Neither one nor Many

April 8 2013

Faster than random reads that is. I knew this to be true for harddisks and SSD drives because of this presentation. (For average devices: Random I/O 2.7 MB/s vs. Sequential I/O of 213 MB/s for HDD's, 60-300 MB/s vs. 293-366 MB/s for SSD's).

But I never realized it was similarly true for RAM access, or that the impact would be this big. Now that I do however, I realize where I must have destroyed performance in the past.. and why something else surprised me at the time in being unexpectedly fast!

SFML fast pixel read/write access!

Anyway, my goal was finding the fastest possible read and write access for pixels inside an image.
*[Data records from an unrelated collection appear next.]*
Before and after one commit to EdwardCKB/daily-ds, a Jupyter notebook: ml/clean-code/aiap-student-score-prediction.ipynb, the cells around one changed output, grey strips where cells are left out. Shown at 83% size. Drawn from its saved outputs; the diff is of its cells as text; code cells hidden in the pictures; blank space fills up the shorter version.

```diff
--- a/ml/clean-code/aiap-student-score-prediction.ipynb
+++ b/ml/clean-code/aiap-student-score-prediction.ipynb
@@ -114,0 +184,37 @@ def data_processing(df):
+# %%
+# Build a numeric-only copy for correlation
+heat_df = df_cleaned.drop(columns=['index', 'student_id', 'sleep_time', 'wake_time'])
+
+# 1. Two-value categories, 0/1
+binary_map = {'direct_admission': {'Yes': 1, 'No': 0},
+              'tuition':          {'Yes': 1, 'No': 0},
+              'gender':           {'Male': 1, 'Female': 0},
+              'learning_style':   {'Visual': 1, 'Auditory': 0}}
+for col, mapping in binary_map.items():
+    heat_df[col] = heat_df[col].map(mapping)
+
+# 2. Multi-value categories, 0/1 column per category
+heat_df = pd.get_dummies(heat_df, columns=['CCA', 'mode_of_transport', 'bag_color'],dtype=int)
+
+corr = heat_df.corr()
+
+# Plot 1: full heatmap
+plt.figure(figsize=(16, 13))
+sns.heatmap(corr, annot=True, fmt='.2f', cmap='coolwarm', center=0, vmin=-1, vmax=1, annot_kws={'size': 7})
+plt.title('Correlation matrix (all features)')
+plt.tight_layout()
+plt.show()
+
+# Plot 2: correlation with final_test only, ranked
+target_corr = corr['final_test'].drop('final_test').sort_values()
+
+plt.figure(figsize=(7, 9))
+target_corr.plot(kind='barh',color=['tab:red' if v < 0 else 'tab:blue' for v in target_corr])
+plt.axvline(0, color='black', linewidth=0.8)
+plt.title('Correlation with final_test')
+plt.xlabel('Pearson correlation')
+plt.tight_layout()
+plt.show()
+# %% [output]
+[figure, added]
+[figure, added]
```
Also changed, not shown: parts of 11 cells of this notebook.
In this case I used SFML and desired for no overhead by getters or setters (providing f.i. bounds checking). Just raw access.
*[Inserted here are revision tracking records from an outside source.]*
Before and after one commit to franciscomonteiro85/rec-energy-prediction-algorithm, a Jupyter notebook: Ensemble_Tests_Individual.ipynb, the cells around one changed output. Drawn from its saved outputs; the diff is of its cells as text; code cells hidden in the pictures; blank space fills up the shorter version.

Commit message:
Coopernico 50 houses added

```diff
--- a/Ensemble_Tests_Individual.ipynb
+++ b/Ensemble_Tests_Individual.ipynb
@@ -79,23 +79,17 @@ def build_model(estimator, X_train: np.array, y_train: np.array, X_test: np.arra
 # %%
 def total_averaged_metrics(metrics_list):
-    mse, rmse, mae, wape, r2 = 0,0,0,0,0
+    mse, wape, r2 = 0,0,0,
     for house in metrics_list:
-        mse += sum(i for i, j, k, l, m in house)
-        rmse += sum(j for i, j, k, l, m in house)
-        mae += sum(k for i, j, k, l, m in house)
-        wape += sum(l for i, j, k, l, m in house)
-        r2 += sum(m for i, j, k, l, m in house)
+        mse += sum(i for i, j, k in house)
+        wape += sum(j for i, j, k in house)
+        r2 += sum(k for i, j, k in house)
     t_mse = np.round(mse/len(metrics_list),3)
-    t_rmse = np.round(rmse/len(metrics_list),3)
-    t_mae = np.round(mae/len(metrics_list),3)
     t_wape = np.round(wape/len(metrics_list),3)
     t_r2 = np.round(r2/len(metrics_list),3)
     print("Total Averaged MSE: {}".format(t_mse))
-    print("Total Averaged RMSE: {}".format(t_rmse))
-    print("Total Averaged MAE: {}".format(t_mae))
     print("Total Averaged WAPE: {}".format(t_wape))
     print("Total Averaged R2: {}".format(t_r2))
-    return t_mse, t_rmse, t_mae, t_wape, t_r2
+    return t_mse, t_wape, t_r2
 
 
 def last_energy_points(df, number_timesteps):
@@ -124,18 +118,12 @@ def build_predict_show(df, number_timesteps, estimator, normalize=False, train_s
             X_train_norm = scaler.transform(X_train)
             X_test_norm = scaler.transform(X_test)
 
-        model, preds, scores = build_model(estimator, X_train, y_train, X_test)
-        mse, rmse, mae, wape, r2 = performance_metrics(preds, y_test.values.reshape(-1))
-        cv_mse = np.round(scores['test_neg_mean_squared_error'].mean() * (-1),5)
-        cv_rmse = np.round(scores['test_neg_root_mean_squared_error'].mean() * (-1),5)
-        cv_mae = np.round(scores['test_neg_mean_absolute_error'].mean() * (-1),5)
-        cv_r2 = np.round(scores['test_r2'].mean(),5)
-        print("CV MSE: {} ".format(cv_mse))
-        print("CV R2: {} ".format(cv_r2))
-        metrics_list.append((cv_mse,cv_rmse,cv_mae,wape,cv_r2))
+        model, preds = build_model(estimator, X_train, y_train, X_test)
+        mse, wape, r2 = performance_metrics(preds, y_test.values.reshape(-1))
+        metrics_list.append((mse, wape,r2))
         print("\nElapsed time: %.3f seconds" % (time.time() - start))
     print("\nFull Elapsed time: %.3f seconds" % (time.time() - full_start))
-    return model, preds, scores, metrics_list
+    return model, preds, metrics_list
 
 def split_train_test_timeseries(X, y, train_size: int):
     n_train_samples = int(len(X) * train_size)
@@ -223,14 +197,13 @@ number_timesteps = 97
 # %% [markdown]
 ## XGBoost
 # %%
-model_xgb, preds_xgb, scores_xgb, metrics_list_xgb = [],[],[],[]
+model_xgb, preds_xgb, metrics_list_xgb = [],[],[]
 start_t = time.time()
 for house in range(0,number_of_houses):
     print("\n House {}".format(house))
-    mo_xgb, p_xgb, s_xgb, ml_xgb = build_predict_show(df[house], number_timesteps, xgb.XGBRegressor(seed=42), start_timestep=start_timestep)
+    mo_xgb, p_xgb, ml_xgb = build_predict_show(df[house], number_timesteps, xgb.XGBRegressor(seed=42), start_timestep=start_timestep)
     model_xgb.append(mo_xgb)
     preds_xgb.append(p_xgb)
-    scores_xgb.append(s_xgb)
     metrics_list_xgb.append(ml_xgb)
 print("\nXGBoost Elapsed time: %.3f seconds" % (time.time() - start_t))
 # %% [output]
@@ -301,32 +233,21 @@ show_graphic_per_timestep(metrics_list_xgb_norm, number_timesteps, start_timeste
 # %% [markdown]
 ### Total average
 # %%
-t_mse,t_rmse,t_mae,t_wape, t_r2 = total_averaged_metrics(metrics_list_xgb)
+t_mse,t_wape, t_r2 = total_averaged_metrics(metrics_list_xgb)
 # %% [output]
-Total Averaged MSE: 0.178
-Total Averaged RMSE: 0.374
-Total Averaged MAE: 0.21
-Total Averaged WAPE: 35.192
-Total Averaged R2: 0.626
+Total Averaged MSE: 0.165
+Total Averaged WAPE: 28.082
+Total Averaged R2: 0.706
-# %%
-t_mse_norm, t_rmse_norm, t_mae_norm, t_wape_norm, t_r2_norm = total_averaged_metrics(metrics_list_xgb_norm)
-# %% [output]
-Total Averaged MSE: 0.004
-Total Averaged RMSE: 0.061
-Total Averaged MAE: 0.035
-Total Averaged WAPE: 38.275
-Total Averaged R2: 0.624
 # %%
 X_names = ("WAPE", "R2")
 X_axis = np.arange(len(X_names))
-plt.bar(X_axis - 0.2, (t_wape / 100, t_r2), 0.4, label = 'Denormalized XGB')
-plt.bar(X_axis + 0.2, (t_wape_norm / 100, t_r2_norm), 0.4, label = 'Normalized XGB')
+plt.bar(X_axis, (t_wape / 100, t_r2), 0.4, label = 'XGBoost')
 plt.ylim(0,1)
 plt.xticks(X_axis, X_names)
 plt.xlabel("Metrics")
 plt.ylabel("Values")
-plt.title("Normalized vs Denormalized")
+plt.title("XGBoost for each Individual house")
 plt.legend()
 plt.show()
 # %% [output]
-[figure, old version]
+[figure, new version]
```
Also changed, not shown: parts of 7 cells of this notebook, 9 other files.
Found out you can get a (read only) pointer to the underlying pixel data for an sf::Image object (that I force non-const):

sf::Image image;
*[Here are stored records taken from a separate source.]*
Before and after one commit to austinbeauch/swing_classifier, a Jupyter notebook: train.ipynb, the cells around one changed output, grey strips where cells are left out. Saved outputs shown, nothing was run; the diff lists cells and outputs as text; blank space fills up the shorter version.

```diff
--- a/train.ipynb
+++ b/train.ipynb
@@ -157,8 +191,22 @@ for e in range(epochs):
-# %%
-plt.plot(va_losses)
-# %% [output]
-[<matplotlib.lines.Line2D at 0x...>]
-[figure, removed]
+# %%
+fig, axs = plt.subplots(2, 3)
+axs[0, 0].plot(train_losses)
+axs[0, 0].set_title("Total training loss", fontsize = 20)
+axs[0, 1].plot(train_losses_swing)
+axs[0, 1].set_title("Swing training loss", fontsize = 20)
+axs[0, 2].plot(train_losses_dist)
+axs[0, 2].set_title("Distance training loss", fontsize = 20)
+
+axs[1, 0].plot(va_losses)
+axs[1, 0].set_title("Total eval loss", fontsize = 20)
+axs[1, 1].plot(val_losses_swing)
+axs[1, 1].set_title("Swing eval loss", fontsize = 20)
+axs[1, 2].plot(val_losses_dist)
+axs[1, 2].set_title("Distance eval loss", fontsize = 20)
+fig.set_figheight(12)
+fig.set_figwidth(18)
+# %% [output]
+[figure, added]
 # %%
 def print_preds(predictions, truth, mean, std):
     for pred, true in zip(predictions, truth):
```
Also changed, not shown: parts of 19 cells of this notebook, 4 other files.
image.create(1280, 720, sf::Color(0, 0, 0, 255));

auto *pixels      = const_cast<sf::Uint8 *>(image.getPixelsPtr());

Wrote a simple loop to initialize an image with fancy colors (you can probably guess where this is going.. img1):

for (int x = 0; x < width; x++) {
    for (int y = 0; y < height; y++) {
        int index = (x + y * width) * 4;
        // My trademark color setup
        int index = x + y;
        pixels[index + 0] = index         % 255; // R
        pixels[index + 1] = (index + 100) % 255; // G
        pixels[index + 2] = (x     + 200) % 255; // B
        pixels[index + 3] = 80;                  // A

In the mainloop I have similar code: for each pixel, increment the RGB color values a bit. You can view the code in the screenshot a few paragraphs from now. The result was 42.65 FPS (frames per second).

Measuring FPS every 0,5 seconds 30 times, results in this average of 42.65 fps with a Standard Error of 0.08. See [1] in the following table.

Table: performance results
[1] [2] [3]
N 30 N 30 N 30
Mean 42.6518 Mean 122.4701 Mean 125.8626
S.E. Mean 0.0801 S.E. Mean 0.2189 S.E. Mean 0.3322
Std. Dev 0.4387 Std. Dev 1.1991 Std. Dev 1.8193
Variance 5.5810 Variance 41.6968 Variance 95.9866
Minimum 42.1456 Minimum 119.8428 Minimum 120.3156
Maximum 44.7471 Maximum 124.7525 Maximum 128.2051
Median 42.6357 Median 120.7921 Median 125.0000

The fix: Changing the order of pixel access

I don't have the fastest PC so initially I thought it wouldn't get that much faster, but then I ran the profiler and discovered the first write to the color values was extremely slow. Once the pointer was in position for the pixel however, successive writes to green (G) and blue (B) (of RGBA) are fast. This made me realize it was seeking for each pixel.

So I swapped the two for loops (to first Y then X), thus aligning the loop with the memory representation of the pixels to get the much better 122.47 FPS! (see [2]).

Another minor improvement was by making the intermediate "index" variable obsolete (see [3]).

Figure: Visual studio 2012's awesome profiler output.

Note that you don't really need two for loops if you don't do stuff with the colors related to x or y.

This fix may seem obvious now, but for me this mistake of swapping the for loops was one easily made. I found it subtle and it resulted in unnecessarily poor performance. That's why I hope others to find this reminder useful!

Figure: If you didn't want poor performance, you shouldn't have swapped the for loops! (image source: here)

Also, SFML stores the RGBA values this way, other libraries may do so differently.

Blog Comments (0)

Leave a Reply

Comment may not be visible immediately, because I process everything manually.**

**) I plan to automate this.., but it's on my ToDo since for ever..

Ray Burgemeestre
february 23th, 1984

C++, Linux, Webdev

Other interests:
Music, Art, Zen